(Collected data entries)

╭──

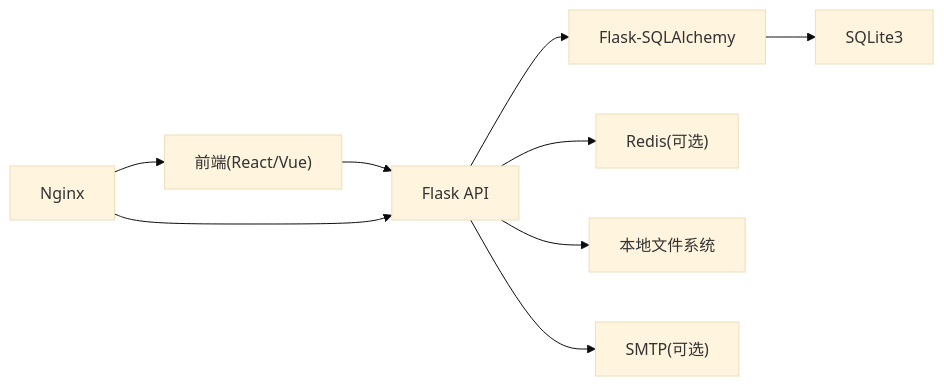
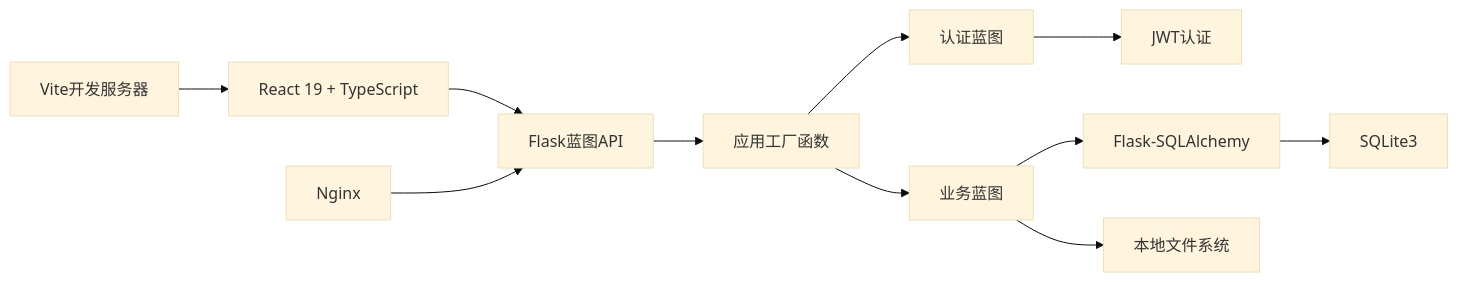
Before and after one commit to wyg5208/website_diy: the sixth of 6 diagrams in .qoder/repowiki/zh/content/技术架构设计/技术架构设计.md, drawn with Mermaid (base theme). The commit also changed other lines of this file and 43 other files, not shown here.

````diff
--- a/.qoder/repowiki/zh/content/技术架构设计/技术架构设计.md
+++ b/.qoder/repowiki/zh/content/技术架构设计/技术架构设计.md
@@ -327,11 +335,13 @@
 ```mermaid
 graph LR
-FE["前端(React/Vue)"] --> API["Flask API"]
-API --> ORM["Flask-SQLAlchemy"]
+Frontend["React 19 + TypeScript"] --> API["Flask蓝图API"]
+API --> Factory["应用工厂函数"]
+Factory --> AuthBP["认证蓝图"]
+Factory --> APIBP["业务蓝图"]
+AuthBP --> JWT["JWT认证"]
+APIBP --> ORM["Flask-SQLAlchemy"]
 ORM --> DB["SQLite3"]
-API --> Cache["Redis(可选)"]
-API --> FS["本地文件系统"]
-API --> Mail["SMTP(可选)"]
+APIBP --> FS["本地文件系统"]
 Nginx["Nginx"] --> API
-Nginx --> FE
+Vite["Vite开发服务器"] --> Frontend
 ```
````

╰──
╭──

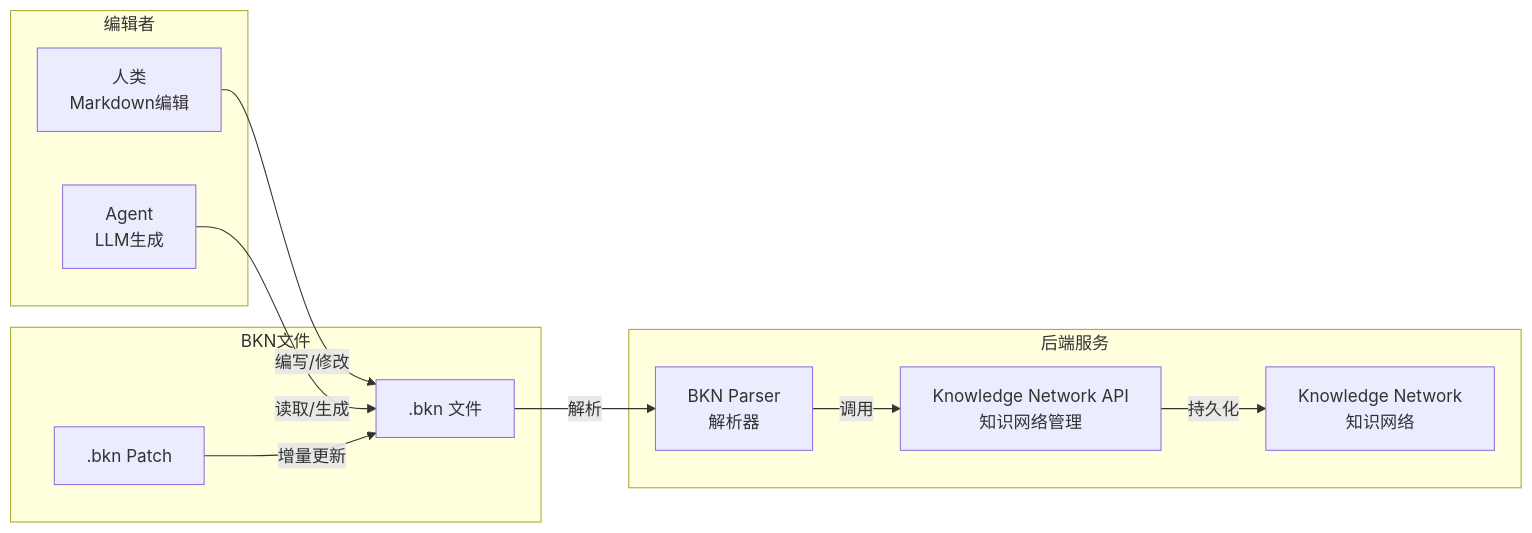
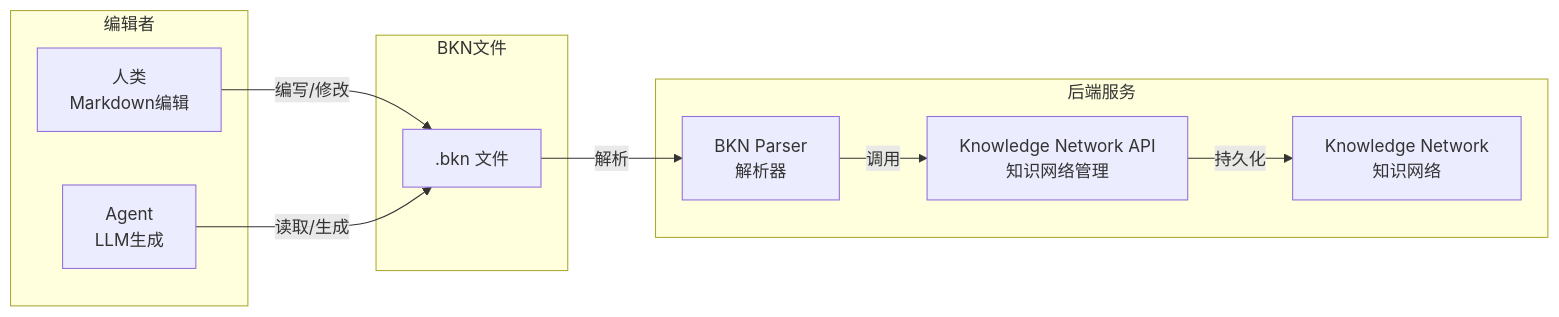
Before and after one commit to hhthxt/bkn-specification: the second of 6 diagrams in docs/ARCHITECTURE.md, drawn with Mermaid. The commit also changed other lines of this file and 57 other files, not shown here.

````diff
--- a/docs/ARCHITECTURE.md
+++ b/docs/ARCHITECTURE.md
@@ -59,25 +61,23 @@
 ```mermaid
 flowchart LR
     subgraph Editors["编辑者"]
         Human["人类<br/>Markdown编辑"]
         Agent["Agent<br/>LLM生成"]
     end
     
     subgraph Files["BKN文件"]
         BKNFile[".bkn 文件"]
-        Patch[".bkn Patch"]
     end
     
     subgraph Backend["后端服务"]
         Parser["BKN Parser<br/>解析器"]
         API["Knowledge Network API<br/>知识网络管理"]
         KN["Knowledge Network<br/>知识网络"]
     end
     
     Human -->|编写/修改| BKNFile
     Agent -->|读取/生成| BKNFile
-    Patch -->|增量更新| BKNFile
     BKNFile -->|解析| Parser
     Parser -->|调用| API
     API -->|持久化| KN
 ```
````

╰──

> _ABOUT THIS EXERCISE_
Every line of the records above where the string "BKNFile" is found should be copied.

> _YOUR RESPONSE_
         BKNFile[".bkn 文件"]
     Human -->|编写/修改| BKNFile
     Agent -->|读取/生成| BKNFile
-    Patch -->|增量更新| BKNFile
     BKNFile -->|解析| Parser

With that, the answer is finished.